About this task ::
Take each line in the entries below that holds "templates" and show it.

[Web interface edit records]
-------------------------
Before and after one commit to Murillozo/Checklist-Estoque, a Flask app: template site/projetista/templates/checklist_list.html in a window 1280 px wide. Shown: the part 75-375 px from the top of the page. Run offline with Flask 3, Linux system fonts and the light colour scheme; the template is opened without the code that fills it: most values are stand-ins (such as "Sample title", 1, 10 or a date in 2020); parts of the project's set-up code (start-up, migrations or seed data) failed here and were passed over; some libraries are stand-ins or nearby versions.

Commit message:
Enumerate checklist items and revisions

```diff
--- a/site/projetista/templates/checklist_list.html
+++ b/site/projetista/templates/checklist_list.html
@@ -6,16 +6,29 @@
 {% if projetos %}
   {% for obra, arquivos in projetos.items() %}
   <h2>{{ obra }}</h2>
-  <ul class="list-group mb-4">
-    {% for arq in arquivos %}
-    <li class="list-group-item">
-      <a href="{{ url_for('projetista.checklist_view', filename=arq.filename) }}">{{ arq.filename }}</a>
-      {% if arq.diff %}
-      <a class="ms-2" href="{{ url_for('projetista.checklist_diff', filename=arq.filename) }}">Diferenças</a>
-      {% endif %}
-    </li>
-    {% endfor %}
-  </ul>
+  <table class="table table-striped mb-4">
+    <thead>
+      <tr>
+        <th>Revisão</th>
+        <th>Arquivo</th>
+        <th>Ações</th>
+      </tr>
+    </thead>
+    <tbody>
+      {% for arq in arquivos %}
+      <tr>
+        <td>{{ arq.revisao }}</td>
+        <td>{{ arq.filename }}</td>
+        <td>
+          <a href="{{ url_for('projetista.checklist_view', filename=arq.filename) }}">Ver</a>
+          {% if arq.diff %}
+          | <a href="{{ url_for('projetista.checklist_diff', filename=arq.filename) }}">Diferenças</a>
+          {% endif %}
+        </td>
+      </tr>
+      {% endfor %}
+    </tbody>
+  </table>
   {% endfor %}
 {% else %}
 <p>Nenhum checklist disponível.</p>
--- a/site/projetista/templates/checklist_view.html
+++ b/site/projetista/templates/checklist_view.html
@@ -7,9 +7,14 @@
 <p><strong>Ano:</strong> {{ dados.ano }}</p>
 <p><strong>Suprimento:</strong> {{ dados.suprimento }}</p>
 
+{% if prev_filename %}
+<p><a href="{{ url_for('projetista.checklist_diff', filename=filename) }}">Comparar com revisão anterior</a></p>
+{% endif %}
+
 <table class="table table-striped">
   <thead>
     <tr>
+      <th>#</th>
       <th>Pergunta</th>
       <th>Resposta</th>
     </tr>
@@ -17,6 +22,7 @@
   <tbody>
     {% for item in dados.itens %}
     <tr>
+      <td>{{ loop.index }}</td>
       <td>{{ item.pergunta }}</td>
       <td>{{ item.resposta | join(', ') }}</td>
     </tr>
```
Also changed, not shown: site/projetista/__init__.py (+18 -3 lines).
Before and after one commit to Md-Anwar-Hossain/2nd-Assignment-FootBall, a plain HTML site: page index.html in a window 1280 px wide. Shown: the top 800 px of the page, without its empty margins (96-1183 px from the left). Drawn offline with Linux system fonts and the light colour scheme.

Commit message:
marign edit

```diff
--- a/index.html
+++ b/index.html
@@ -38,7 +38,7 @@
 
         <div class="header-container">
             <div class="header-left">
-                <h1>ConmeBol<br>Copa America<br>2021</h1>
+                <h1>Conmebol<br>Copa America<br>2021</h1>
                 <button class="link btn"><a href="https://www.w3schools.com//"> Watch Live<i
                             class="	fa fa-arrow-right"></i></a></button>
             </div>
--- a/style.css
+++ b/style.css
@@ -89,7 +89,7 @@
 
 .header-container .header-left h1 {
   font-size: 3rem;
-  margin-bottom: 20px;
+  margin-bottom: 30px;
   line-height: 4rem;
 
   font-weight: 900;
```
-------------------------
Written answer ::
Before and after one commit to Murillozo/Checklist-Estoque, a Flask app: template site/projetista/templates/checklist_list.html in a window 1280 px wide. Shown: the part 75-375 px from the top of the page. Run offline with Flask 3, Linux system fonts and the light colour scheme; the template is opened without the code that fills it: most values are stand-ins (such as "Sample title", 1, 10 or a date in 2020); parts of the project's set-up code (start-up, migrations or seed data) failed here and were passed over; some libraries are stand-ins or nearby versions.
--- a/site/projetista/templates/checklist_list.html
+++ b/site/projetista/templates/checklist_list.html
--- a/site/projetista/templates/checklist_view.html
+++ b/site/projetista/templates/checklist_view.html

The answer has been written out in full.